━━━ Information

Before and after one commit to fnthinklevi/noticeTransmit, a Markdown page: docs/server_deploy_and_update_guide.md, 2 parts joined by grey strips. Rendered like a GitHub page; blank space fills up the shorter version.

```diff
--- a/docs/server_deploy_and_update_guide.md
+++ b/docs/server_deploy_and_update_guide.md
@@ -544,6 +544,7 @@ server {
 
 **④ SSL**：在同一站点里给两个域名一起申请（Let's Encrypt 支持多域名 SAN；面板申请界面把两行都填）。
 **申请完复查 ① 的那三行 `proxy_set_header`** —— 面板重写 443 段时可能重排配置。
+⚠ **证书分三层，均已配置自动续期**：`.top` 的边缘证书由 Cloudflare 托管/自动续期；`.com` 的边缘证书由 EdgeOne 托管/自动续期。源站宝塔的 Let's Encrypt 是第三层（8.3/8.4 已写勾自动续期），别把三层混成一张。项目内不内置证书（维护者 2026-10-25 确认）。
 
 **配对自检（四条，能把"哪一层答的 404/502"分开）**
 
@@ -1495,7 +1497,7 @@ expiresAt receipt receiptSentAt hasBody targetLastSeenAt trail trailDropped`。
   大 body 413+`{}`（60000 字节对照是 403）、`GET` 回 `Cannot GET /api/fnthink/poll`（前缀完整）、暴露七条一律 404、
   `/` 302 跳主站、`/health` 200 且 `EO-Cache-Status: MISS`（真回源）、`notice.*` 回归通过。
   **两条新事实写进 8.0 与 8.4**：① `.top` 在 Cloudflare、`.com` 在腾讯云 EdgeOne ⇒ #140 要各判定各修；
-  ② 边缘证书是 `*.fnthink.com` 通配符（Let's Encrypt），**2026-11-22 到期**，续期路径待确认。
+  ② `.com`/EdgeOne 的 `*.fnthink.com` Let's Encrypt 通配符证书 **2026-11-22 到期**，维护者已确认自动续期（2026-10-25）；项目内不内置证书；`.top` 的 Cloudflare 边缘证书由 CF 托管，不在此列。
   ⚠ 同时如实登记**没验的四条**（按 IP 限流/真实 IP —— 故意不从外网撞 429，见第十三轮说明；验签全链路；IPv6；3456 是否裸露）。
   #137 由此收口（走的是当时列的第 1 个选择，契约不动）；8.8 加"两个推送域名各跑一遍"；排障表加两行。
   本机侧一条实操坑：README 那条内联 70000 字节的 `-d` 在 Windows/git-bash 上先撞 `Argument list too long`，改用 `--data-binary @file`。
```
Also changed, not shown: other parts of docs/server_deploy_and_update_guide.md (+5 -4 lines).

━━━━━━

* Assigned task *
Within the data, count the lines that hold the word "EdgeOne". Answer with the figure and nothing more.

* Reply to the exercise *
3